Happy back-to-work day, everyone! In the news: yesterday was a good Boxing Day, today is an unfortunate snow day; the City doesn't like people living in laneways; and food banks fall short on donations.
As per tradition, thousands of people packed into malls across the city yesterday to wait in line for hours to spend cash on junk they don’t need. And while some might reel in disgust at Boxing Day, we must remember its true purpose: to remind us that Christmas still isn’t completely as bad as it gets in terms of materialistic holidays. Also, if you’re one of the people that nabbed the good deals at Oliver Spencer before we could get there, don’t ever speak to us again.
With Toronto constantly trying to squeeze as many people as it can into its various nooks, crannies, and behemoth skyscrapers, it’s a little surprising more people aren’t building houses in the city’s various laneways. Surprising, that is, until you realize the City really doesn’t want people there. But that isn’t stopping some folks from turning Toronto’s various alleyways into surprisingly expensive housing options.
If you do decide to leave home and wade into the snow today, you might want to consider taking a donation for the food bank with you. The Daily Bread Food Bank says it’s falling short of its target for food donations this year. And let’s face it, with pizza just a phone call away, you probably weren’t going to cook those lentils anyway.

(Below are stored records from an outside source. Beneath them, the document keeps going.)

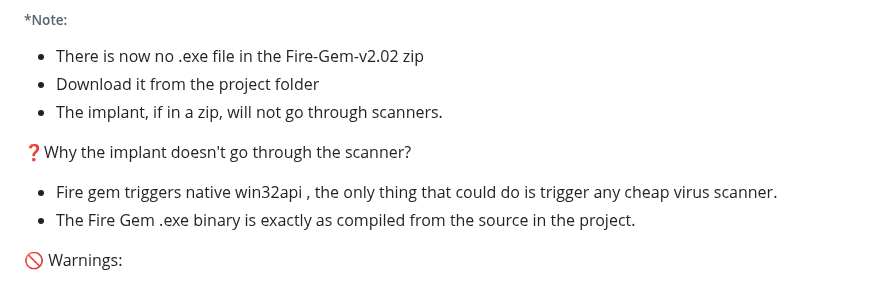
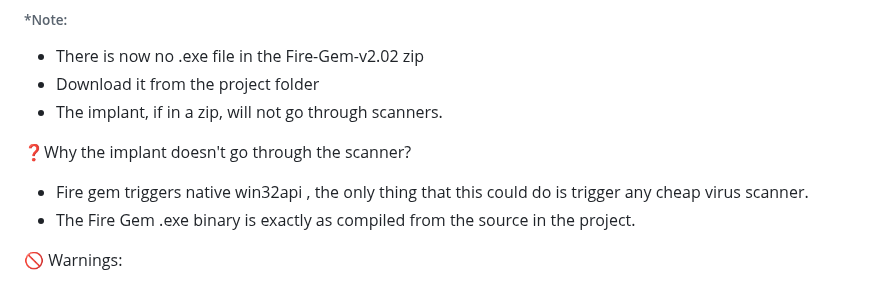
Before and after one commit to mercwar/Fire-Gem, a Markdown page: README.md, the part around the change. Drawn GitHub-style.

Commit message:
Fix wording in README about Fire gem and scanners
Clarify wording regarding the Fire gem and virus scanners.

```diff
--- a/README.md
+++ b/README.md
@@ -26,7 +26,7 @@
 
 ❓Why the implant doesn't go through the scanner?
 
-- Fire gem triggers native win32api , the only thing that could do is trigger any cheap virus scanner.
+- Fire gem triggers native win32api , the only thing that this could do is trigger any cheap virus scanner.
 - The Fire Gem .exe binary is exactly as compiled from the source in the project.
 
 🚫 Warnings:
```
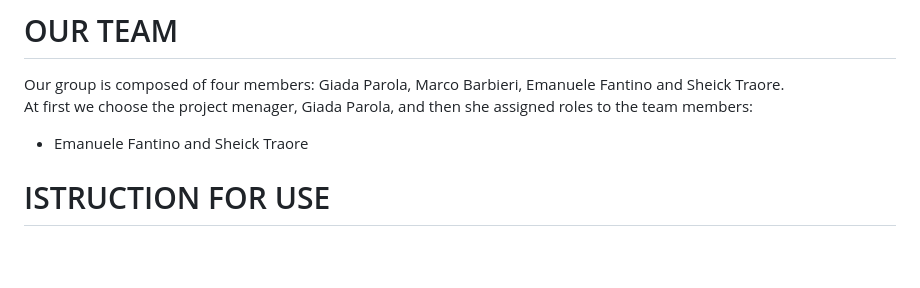
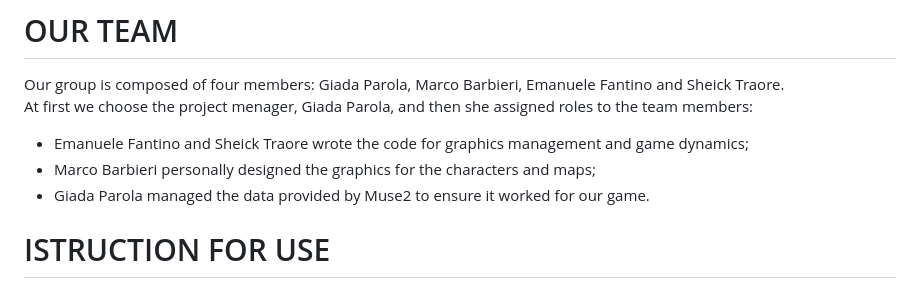
Before and after one commit to GiadaParola/TeaMaze, a Markdown page: README.md, the part around the change. GitHub-like rendering; blank space fills up the shorter version.

```diff
--- a/README.md
+++ b/README.md
@@ -12,7 +12,9 @@ The video game consists of finding the exit from a maze. By answering questions
 Our group is composed of four members: Giada Parola, Marco Barbieri, Emanuele Fantino and Sheick Traore.
 <br>
 At first we choose the project menager, Giada Parola, and then she assigned roles to the team members:
-* Emanuele Fantino and Sheick Traore
+* Emanuele Fantino and Sheick Traore wrote the code for graphics management and game dynamics;
+* Marco Barbieri personally designed the graphics for the characters and maps;
+* Giada Parola managed the data provided by Muse2 to ensure it worked for our game.
 
 # ISTRUCTION FOR USE
 * It is advisable to use Windows or MacOS as it is not guaranteed the presence of all third-party software on Linux
```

It’s probably dumb luck that the annual period of holiday good news stories coincides with the annual period of City Hall being on vacation (as well as the annual period of our lowered blood pressure), but either way, here’s one: a budding Regent Park entrepreneur is the first in the neighbourhood to get a microloan, which will turn her scrumptious-sounding cooking into a business. So congratulations, Paulina Tshuma. We can’t wait to try your culinary creations before they take off, new people are hired, Yelp finds out about them, the line snakes around the corner, rapid expansion leads to a drop in quality, Toronto Life finds out about them, a city councillor complains about the noise your restaurant makes at night, new locations appear in other cities provoking more Toronto elitism, and so on, until finally, several years later, we stumble upon them during a less-than-proud moment, scarf them back and tell ourselves you still make the best damn beer chicken in town.